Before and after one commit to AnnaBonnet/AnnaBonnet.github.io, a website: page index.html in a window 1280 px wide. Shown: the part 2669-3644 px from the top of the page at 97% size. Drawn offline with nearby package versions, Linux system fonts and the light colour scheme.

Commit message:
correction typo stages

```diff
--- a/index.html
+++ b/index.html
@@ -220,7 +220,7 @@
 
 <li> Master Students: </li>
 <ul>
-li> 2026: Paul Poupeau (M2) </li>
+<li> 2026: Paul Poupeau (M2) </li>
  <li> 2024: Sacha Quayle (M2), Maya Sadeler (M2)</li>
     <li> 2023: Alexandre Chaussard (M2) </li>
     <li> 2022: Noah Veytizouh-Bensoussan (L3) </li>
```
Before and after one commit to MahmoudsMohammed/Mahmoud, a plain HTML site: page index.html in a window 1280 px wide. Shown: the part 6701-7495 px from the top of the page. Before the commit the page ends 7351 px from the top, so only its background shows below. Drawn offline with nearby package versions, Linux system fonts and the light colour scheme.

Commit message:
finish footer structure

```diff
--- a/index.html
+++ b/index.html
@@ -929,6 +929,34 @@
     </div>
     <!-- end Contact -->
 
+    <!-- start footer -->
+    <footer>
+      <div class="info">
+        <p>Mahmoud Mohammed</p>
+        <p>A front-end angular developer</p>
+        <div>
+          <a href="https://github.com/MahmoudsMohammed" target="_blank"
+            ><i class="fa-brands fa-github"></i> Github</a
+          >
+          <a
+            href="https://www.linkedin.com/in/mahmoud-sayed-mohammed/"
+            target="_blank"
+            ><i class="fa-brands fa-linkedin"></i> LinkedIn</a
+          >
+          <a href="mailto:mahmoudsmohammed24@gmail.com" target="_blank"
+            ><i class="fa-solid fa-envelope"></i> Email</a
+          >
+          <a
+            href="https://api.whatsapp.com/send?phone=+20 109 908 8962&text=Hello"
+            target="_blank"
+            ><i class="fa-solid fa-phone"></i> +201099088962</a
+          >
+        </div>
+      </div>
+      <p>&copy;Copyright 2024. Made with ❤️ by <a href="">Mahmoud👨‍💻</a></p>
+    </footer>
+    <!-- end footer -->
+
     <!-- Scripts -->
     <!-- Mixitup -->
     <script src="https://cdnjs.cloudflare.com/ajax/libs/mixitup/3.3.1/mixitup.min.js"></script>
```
* * *
- ASSIGNMENT:
Take every line from the data that includes the word "system".

- WRITTEN SOLUTION:
Before and after one commit to AnnaBonnet/AnnaBonnet.github.io, a website: page index.html in a window 1280 px wide. Shown: the part 2669-3644 px from the top of the page at 97% size. Drawn offline with nearby package versions, Linux system fonts and the light colour scheme.
Before and after one commit to MahmoudsMohammed/Mahmoud, a plain HTML site: page index.html in a window 1280 px wide. Shown: the part 6701-7495 px from the top of the page. Before the commit the page ends 7351 px from the top, so only its background shows below. Drawn offline with nearby package versions, Linux system fonts and the light colour scheme.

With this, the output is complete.